When I became an adult and had a son of my own, I reinforced that belief within myself. I didn’t have time to even contemplate what I wanted out of life. I had a child to raise and my whole goal was to help him live out his passions. I needed to work in order to provide for him, to go to school and get an education in whatever field I could and to find a husband to have a family modeled for him.
It wasn’t until maybe five years ago that I began to tap into my buried hopes and what has happened since then is nothing short of miraculous.
My goal setting began slowly, with small things, like a belief that I could run a race or lift a heavy barbell, climb a rope or even get one single pull up (haven’t accomplished that yet, but one day). Things that maybe other people never debate or even consider an objective but to me, were at the top of my list. As I began to find success in those small things, my ambition grew larger and more outlandish. I found myself believing that I could do big things, that everyone around me could accomplish the unthinkable, that nothing was out of reach or impossible. When others would say statements of doubt or negativity, I could confidentially encourage them with my truth. And as I watched others conquer their fears, I grew even more confident in the power of dreaming.

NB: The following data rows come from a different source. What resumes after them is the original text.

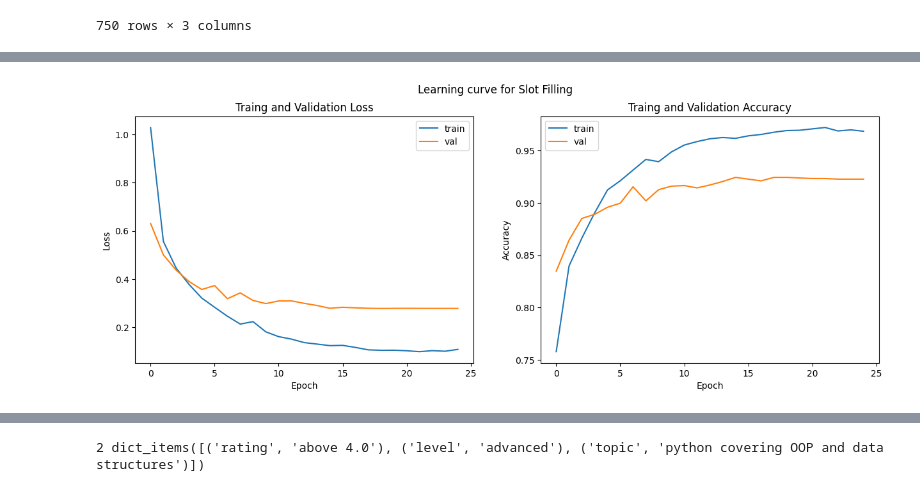
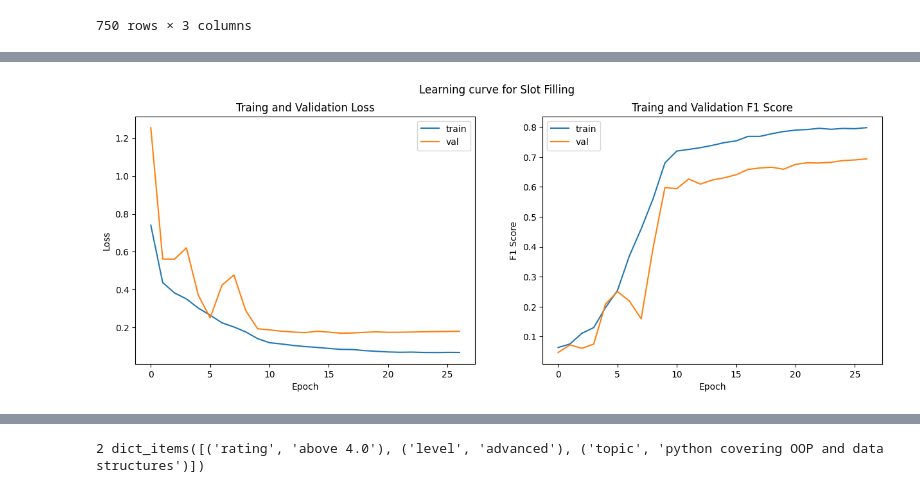
Before and after one commit to chidinma-godwin/course-recommendation-nlp, a Jupyter notebook: course_recommendation.ipynb, the cells around one changed output, grey strips where cells are left out. Saved outputs shown, nothing was run; the diff lists cells and outputs as text; code cells hidden in the pictures.

```diff
--- a/course_recommendation.ipynb
+++ b/course_recommendation.ipynb
@@ -879,0 +948,16 @@ ________________________________________________________________________________
+# %%
+early_stopping = EarlyStopping(
+    monitor='val_slot_output_loss',
+    mode='min',
+    patience=10,
+    restore_best_weights=True,
+    verbose=1
+)
+
+reduce_lr = ReduceLROnPlateau(
+    monitor='val_slot_output_loss',
+    mode='min',
+    factor=0.1,
+    patience=3,
+    verbose=1
+)
@@ -879,0 +1082,12 @@ ________________________________________________________________________________
+# %%
+tuner = kt.BayesianOptimization(
+    CustomHyperModel(),
+    objective=[kt.Objective("val_intent_output_accuracy", direction="max"), kt.Objective("val_slot_output_f1score", direction="max")],
+    max_trials=15,
+    seed=37,
+    directory=f'{base_dir}/tuned_model',
+    project_name="joint_intent_slot_filling",
+    overwrite=True,
+)
+
+tuner.search_space_summary()
@@ -879,0 +1121,3 @@ ________________________________________________________________________________
+# %%
+best_hps = tuner.get_best_hyperparameters(num_trials=1)[0]
+best_hps.values
@@ -880,5 +1186,6 @@ ________________________________________________________________________________
 # %%
-history = model.fit(x_train, {'intent_output': y_train_intent, 'slot_output': y_train_slots}, validation_split=0.2, epochs=100, batch_size=16,
-                    callbacks=[reduce_lr, early_stopping, checkpoint_callback])
+model = tuner.hypermodel.build(best_hps)
+history = model.fit(x=x_train, y={'intent_output': y_train_intent, 'slot_output': y_train_slots}, batch_size=32,
+             validation_split=0.2, epochs=100, callbacks=[reduce_lr, early_stopping])
 # %% [output]
 Epoch 1/100
@@ -909,25 +1208,25 @@ with open(os.path.join(model_path, "history.pkl"), 'wb') as file:
 # %%
 fig, axes = plt.subplots(1, 2, figsize=(15, 5))
 
 fig.suptitle('Learning curve for Slot Filling')
 
 axes[0].set_title('Traing and Validation Loss')
 axes[0].set_xlabel('Epoch')
 axes[0].set_ylabel('Loss')
 axes[0].plot(history.history['slot_output_loss'], label='train')
 axes[0].plot(history.history['val_slot_output_loss'], label='val')
 axes[0].legend()
 
-axes[1].set_title('Traing and Validation Accuracy')
+axes[1].set_title('Traing and Validation F1 Score')
 axes[1].set_xlabel('Epoch')
-axes[1].set_ylabel('Accuracy')
-axes[1].plot(history.history['slot_output_accuracy'], label='train')
-axes[1].plot(history.history['val_slot_output_accuracy'], label='val')
+axes[1].set_ylabel('F1 Score')
+axes[1].plot(history.history['slot_output_f1score'], label='train')
+axes[1].plot(history.history['val_slot_output_f1score'], label='val')
 axes[1].legend()
 
 plt.show()
 # %% [output]
-[figure, old version]
+[figure, new version]
 # %%
 fig, axes = plt.subplots(1, 2, figsize=(15, 5))
 
```
Also changed, not shown: parts of 64 cells of this notebook.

Sometimes I look back (actually often) and feel sad for the little girl who had all those things taken from her. I think about what could have been if I grew up understanding my potential. What if I knew the greatness within me from birth? What would I have attempted? How many more amazing things would I have experienced? And I find myself feeling angry for everyone who has in some way been told that they needed to “just get a good job and make money” or pick a college and career at the young age of 18. I feel like I want to protect everyone who has been fed notions of self doubt and cheer them on to victory. My voice raises and something swells up in me when I hear the lack of belief in our society. When did we decide to just give up and fall in line?
I am not someone inherently greater than anyone else. I firmly believe that we are all amazing, talented individuals capable of unfathomable feats. I am someone who is just figuring out the depths of that ability and in that growth, realizing how desperately so many need to see their own potential.
And let’s be clear, this post is not to say we should all quit our jobs and irresponsibly pursue something. The pursuit of happiness and fulfillment of dreams can be done with intention and intelligence. But if there is no conscious dream in your heart, I’d suggest taking some time to truly listen to that small voice inside you that houses all of the magic implanted within you in your mother’s womb. And then take the wildest dream you can conjure up and run with it! And if anyone tries to tell you that you’re too old, out of shape, not good enough, not smart enough or that it’s not realistic, remember that you were not created on accident. The person you are born to be is on purpose and the dreams you hold within you are there for a reason.